= RECORDS SUPPLIED =
────────────────────────────────────────

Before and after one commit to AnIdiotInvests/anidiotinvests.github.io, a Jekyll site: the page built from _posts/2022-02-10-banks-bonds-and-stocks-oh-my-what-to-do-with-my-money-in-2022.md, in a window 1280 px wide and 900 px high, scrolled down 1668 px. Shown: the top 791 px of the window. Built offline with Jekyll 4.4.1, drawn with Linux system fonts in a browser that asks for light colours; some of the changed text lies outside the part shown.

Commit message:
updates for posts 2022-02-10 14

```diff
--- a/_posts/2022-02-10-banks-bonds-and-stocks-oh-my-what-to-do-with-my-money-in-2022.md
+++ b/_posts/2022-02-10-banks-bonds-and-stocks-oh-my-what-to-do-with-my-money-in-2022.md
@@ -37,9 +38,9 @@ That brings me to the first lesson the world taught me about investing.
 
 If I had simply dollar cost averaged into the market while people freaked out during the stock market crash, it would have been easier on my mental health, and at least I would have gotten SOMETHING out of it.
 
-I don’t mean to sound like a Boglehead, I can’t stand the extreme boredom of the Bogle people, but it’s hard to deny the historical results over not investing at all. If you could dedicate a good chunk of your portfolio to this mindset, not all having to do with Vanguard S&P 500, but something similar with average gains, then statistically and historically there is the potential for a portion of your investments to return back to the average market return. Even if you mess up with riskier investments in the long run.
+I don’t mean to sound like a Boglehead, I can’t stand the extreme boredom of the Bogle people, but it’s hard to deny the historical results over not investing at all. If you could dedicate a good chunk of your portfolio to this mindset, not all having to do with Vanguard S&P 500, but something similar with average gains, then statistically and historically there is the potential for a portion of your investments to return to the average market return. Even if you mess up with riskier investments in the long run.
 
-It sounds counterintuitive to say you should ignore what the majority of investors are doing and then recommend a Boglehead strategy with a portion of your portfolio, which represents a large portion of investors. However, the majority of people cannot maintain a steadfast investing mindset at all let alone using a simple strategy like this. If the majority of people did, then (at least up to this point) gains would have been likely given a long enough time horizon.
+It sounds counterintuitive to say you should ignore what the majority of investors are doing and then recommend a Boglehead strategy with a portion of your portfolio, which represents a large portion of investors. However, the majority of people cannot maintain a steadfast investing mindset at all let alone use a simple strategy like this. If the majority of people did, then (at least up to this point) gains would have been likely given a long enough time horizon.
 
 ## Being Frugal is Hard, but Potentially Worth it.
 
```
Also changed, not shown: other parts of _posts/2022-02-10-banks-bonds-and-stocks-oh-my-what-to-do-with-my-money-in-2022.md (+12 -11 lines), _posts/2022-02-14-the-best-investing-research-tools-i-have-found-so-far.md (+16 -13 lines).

────────────────────────────────────────

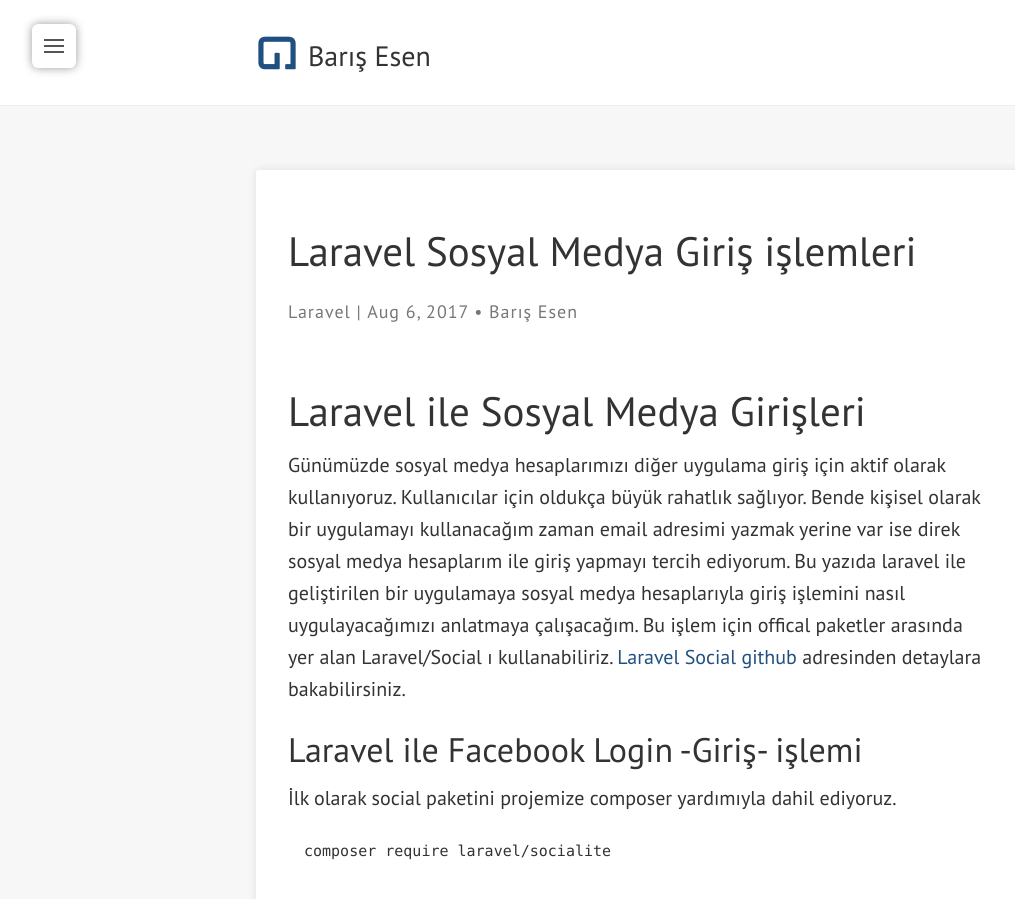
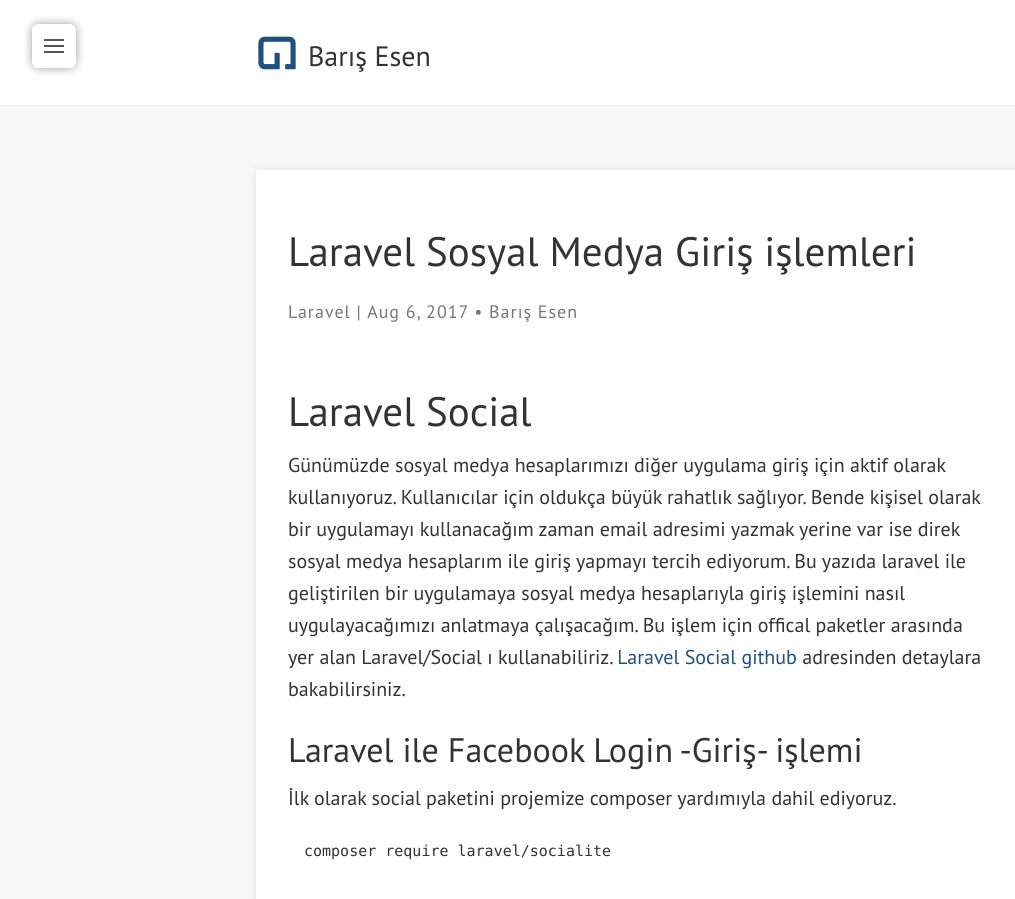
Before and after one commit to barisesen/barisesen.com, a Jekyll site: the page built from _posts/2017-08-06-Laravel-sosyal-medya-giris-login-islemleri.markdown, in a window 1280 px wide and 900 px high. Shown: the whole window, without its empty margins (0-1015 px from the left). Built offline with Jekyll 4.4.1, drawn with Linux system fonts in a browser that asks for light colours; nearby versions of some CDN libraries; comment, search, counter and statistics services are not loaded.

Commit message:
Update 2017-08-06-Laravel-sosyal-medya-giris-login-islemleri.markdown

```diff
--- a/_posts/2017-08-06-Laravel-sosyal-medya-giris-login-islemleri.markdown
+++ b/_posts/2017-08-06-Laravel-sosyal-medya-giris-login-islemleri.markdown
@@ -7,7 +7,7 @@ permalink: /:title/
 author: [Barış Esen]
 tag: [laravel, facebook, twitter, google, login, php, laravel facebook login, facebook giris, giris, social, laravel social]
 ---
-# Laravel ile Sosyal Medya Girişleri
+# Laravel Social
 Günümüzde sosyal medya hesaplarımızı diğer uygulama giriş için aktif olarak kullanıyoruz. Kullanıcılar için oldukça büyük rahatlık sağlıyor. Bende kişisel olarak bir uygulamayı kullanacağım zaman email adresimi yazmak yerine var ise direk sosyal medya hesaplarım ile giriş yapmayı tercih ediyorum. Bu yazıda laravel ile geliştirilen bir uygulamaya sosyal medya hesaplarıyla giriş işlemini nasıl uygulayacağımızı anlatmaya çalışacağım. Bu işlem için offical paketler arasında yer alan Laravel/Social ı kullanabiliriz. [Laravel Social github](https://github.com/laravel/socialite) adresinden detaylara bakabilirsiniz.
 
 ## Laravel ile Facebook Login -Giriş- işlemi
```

────────────────────────────────────────

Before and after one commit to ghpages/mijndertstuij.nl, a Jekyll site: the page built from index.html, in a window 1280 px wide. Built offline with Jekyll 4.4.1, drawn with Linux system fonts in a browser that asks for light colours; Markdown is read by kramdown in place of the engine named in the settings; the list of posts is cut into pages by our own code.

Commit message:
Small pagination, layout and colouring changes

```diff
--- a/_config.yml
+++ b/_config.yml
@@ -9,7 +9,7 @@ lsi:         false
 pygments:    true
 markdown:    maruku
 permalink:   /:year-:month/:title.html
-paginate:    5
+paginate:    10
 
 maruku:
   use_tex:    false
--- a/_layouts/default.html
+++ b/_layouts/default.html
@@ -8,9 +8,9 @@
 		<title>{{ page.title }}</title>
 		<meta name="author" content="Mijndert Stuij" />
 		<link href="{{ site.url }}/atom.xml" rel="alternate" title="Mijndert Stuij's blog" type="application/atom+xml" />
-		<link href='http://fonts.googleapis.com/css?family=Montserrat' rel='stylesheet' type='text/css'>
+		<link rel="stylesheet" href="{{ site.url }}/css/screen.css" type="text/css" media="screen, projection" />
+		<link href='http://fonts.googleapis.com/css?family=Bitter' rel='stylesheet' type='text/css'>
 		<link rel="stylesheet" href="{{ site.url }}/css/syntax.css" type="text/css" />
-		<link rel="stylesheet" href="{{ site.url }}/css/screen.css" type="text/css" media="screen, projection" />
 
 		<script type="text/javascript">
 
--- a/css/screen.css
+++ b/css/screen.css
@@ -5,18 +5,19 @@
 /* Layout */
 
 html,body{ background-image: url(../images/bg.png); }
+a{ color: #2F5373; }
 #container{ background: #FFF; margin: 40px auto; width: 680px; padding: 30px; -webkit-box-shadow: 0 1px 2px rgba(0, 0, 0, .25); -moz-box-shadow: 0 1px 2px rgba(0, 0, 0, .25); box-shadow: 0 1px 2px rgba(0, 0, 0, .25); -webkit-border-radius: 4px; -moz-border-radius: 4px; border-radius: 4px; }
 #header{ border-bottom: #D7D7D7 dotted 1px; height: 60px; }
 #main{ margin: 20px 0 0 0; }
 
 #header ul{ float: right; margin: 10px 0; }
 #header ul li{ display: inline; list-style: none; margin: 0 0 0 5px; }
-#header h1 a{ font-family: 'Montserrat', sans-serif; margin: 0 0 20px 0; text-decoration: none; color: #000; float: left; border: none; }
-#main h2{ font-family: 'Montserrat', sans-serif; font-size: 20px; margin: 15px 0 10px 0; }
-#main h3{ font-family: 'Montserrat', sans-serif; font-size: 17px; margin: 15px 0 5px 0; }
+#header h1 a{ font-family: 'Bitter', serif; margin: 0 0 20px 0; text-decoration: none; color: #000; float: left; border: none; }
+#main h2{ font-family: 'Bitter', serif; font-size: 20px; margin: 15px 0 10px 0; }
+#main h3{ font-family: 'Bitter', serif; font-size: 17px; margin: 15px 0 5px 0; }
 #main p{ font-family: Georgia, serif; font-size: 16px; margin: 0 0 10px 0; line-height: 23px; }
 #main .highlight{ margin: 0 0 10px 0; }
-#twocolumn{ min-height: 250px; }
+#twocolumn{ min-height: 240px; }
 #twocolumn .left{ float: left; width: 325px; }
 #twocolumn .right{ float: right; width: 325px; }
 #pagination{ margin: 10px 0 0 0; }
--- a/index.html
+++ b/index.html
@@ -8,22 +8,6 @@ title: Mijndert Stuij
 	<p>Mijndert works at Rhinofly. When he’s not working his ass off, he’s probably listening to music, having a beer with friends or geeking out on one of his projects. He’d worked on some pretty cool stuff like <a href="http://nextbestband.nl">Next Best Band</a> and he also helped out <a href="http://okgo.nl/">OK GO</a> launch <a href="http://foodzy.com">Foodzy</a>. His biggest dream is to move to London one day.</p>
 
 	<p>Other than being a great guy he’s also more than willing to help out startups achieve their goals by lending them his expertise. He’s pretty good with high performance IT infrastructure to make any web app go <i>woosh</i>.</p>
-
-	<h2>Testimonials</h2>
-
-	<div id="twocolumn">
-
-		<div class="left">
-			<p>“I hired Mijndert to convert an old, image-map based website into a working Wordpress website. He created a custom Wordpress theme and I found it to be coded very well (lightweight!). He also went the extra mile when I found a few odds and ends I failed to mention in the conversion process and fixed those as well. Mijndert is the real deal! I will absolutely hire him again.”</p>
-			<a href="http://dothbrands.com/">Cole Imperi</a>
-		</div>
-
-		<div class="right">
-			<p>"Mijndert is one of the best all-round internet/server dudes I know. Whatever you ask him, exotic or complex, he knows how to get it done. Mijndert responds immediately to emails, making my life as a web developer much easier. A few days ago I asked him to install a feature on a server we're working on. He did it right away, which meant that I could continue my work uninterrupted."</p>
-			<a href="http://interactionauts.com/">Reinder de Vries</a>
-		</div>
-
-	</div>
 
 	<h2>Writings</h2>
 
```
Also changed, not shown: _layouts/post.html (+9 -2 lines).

────────────────────────────────────────

= YOUR GOAL =
Each line above where the word "system" occurs should be copied out.

= RESPONSE AREA =
Before and after one commit to AnIdiotInvests/anidiotinvests.github.io, a Jekyll site: the page built from _posts/2022-02-10-banks-bonds-and-stocks-oh-my-what-to-do-with-my-money-in-2022.md, in a window 1280 px wide and 900 px high, scrolled down 1668 px. Shown: the top 791 px of the window. Built offline with Jekyll 4.4.1, drawn with Linux system fonts in a browser that asks for light colours; some of the changed text lies outside the part shown.
Before and after one commit to barisesen/barisesen.com, a Jekyll site: the page built from _posts/2017-08-06-Laravel-sosyal-medya-giris-login-islemleri.markdown, in a window 1280 px wide and 900 px high. Shown: the whole window, without its empty margins (0-1015 px from the left). Built offline with Jekyll 4.4.1, drawn with Linux system fonts in a browser that asks for light colours; nearby versions of some CDN libraries; comment, search, counter and statistics services are not loaded.
Before and after one commit to ghpages/mijndertstuij.nl, a Jekyll site: the page built from index.html, in a window 1280 px wide. Built offline with Jekyll 4.4.1, drawn with Linux system fonts in a browser that asks for light colours; Markdown is read by kramdown in place of the engine named in the settings; the list of posts is cut into pages by our own code.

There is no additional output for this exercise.